Start of Records provided

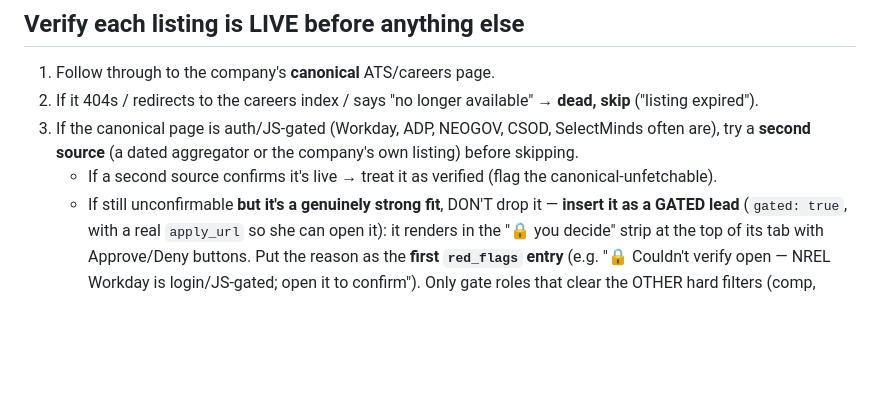
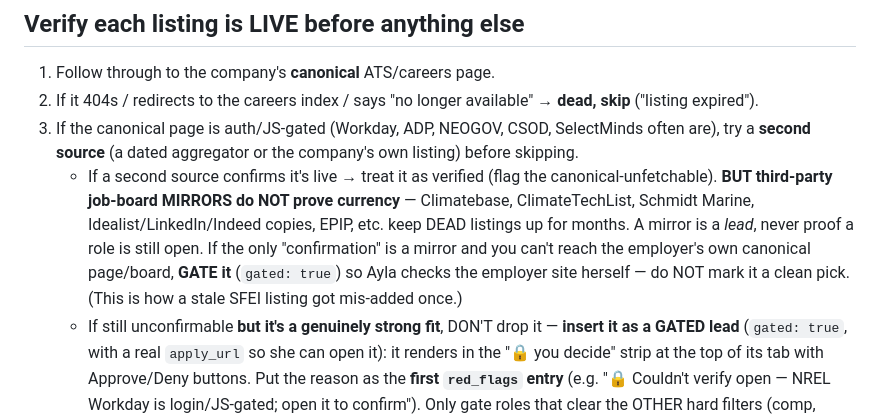
Before and after one commit to aylacrosby531/ACWebsite, a Markdown page: .claude/commands/discover-jobs.md, the part around the change. GitHub-like rendering; blank space fills up the shorter version.

Commit message:
discover-jobs: aggregator mirrors don't prove a listing is still open → gate, don't mark clean
A stale SFEI listing got mis-added as a clean pick because a subagent trusted Climatebase/
Schmidt Marine mirrors instead of the employer's own page. Codify: mirrors are leads, not
currency proof; if only a mirror confirms it, gate it for in-browser check.

Co-Authored-By: Claude Opus 4.8 (1M context) <noreply@anthropic.com>

```diff
--- a/.claude/commands/discover-jobs.md
+++ b/.claude/commands/discover-jobs.md
@@ -96,6 +96,12 @@ table / `track` / `stretch` columns are missing.
 3. If the canonical page is auth/JS-gated (Workday, ADP, NEOGOV, CSOD, SelectMinds often are),
    try a **second source** (a dated aggregator or the company's own listing) before skipping.
    - If a second source confirms it's live → treat it as verified (flag the canonical-unfetchable).
+     **BUT third-party job-board MIRRORS do NOT prove currency** — Climatebase, ClimateTechList,
+     Schmidt Marine, Idealist/LinkedIn/Indeed copies, EPIP, etc. keep DEAD listings up for months.
+     A mirror is a *lead*, never proof a role is still open. If the only "confirmation" is a mirror
+     and you can't reach the employer's own canonical page/board, **GATE it** (`gated: true`) so
+     Ayla checks the employer site herself — do NOT mark it a clean pick. (This is how a stale SFEI
+     listing got mis-added once.)
    - If still unconfirmable **but it's a genuinely strong fit**, DON'T drop it — **insert it as a
      GATED lead** (`gated: true`, with a real `apply_url` so she can open it): it renders in the
      "🔒 you decide" strip at the top of its tab with Approve/Deny buttons. Put the reason as the
```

End of Records provided

■ Work required ■
Please give the records again word for word, omitting all images.

■ Exercise solution ■
Before and after one commit to aylacrosby531/ACWebsite, a Markdown page: .claude/commands/discover-jobs.md, the part around the change. GitHub-like rendering; blank space fills up the shorter version.

Commit message:
discover-jobs: aggregator mirrors don't prove a listing is still open → gate, don't mark clean
A stale SFEI listing got mis-added as a clean pick because a subagent trusted Climatebase/
Schmidt Marine mirrors instead of the employer's own page. Codify: mirrors are leads, not
currency proof; if only a mirror confirms it, gate it for in-browser check.

Co-Authored-By: Claude Opus 4.8 (1M context) <noreply@anthropic.com>

```diff
--- a/.claude/commands/discover-jobs.md
+++ b/.claude/commands/discover-jobs.md
@@ -96,6 +96,12 @@ table / `track` / `stretch` columns are missing.
 3. If the canonical page is auth/JS-gated (Workday, ADP, NEOGOV, CSOD, SelectMinds often are),
    try a **second source** (a dated aggregator or the company's own listing) before skipping.
    - If a second source confirms it's live → treat it as verified (flag the canonical-unfetchable).
+     **BUT third-party job-board MIRRORS do NOT prove currency** — Climatebase, ClimateTechList,
+     Schmidt Marine, Idealist/LinkedIn/Indeed copies, EPIP, etc. keep DEAD listings up for months.
+     A mirror is a *lead*, never proof a role is still open. If the only "confirmation" is a mirror
+     and you can't reach the employer's own canonical page/board, **GATE it** (`gated: true`) so
+     Ayla checks the employer site herself — do NOT mark it a clean pick. (This is how a stale SFEI
+     listing got mis-added once.)
    - If still unconfirmable **but it's a genuinely strong fit**, DON'T drop it — **insert it as a
      GATED lead** (`gated: true`, with a real `apply_url` so she can open it): it renders in the
      "🔒 you decide" strip at the top of its tab with Approve/Deny buttons. Put the reason as the
```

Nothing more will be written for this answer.